It’s come down to this on Brexit. Who is Theresa May actually working for? The People? Or the unelected oligarchy I call The Davos Crowd?

If it’s the former then May had a very good week. Her terrible deal went down in flames, but she knew this would happen. She then invited her opposition, Jeremy Corbyn of the Labour party, to table a ‘No-Confidence’ vote in her government which she survived.

She survived it because the Brexiteers and the Remainers within the Tories are united against Jeremy Corbyn becoming Prime Minister.

But with her deal failing by such a huge margin is she weaker or stronger than she was last week?
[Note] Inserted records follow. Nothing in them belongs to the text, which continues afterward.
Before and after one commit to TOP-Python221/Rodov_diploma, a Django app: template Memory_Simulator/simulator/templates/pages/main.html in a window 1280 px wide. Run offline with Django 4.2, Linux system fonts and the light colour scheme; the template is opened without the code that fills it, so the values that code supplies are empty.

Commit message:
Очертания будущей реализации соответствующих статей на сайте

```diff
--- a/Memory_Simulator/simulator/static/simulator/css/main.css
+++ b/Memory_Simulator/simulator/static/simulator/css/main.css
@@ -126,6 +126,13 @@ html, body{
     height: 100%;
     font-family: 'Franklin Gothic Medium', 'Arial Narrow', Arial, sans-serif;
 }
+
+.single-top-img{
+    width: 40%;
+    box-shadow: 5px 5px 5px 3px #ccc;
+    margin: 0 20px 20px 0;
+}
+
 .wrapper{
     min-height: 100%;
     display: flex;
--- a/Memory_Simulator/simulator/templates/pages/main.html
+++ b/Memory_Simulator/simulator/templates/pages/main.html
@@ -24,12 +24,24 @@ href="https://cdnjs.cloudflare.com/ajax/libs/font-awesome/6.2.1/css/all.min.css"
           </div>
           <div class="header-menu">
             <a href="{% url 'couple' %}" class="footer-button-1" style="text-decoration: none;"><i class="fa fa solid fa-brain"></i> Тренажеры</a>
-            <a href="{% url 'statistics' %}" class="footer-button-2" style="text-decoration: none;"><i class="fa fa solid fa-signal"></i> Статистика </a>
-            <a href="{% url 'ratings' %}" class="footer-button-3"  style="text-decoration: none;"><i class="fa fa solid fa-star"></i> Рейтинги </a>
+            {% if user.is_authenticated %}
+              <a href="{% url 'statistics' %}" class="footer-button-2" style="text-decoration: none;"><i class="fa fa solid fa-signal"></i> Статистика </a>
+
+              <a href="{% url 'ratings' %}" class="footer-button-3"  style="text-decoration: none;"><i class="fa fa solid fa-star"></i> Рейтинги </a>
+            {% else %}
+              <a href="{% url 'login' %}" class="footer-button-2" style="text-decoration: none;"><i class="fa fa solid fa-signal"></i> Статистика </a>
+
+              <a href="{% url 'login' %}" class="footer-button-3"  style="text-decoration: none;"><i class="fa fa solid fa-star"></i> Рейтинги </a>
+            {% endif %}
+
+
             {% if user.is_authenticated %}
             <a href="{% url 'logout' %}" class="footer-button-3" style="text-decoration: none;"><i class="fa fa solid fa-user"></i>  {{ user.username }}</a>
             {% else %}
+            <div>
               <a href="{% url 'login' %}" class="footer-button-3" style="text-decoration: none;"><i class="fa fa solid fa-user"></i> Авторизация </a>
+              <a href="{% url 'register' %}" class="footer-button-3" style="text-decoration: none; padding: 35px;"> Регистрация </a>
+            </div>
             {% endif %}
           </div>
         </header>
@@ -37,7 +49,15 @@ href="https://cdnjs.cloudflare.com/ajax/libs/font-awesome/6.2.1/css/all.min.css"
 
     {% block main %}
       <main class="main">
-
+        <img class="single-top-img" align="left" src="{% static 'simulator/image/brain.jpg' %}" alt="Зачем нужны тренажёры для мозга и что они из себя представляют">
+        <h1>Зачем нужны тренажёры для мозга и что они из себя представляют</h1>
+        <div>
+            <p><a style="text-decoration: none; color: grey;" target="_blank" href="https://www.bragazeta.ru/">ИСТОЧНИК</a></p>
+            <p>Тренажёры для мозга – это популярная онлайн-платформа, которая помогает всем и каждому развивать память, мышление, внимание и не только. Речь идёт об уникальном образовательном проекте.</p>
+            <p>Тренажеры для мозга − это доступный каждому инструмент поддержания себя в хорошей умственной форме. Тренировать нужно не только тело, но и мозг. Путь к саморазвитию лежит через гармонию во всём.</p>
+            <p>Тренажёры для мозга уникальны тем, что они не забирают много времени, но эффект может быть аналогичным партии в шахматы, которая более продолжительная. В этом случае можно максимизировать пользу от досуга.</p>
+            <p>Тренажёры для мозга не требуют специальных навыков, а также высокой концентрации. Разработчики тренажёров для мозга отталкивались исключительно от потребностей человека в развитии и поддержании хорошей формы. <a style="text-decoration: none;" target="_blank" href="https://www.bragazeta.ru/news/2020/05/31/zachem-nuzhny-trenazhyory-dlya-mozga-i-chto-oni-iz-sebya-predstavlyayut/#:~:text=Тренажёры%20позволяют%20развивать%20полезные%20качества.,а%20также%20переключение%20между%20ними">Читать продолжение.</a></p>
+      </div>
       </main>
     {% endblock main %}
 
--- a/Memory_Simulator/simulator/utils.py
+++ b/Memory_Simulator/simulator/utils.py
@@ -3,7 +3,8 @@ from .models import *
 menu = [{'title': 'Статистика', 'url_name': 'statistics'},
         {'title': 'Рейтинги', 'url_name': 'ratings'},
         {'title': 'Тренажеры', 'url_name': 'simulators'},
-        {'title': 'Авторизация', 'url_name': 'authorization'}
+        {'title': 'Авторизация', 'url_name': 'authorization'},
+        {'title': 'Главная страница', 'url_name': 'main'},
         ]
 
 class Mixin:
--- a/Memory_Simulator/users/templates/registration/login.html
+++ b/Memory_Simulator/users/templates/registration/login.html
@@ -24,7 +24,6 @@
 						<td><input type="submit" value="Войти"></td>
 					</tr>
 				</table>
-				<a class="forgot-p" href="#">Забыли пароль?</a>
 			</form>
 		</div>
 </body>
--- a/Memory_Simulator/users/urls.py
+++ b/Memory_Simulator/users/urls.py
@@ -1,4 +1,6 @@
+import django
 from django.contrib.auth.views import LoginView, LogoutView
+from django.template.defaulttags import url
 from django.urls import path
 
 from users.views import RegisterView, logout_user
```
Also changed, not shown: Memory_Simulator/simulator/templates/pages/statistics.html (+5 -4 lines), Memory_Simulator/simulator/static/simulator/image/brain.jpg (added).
Depends on where her head is. If she has come to terms with a ‘No-Deal’ Brexit then she would be acting exactly as she is.

The problem is that if she is still trying to betray Brexit by some last-minute fear-mongering then she would also act exactly as she is.

And therein lies the current problem.

May’s insistence on keeping ‘No-Deal’ on the table could be seen as a negotiating tactic with the EU or a defensive measure to stave off a challenge from Corbyn.

May’s refusal to step aside as Prime Minister can be seen as her hanging on to do the will of her masters or as a defensive measure to deliver on some form of Brexit that most of her cabinet do not want.

I could do this all day.

And that’s what makes this so very confusing and very draining. The best news is that the inimitable Nigel Farage has announced he would come back to politics to campaign if a second referendum was forced on everyone.

And I think he’s right in saying that if that were to occur the overlords in Brussels and London better be prepared for an even worse drubbing. Because there comes a point where people’s patience runs out and that’s that.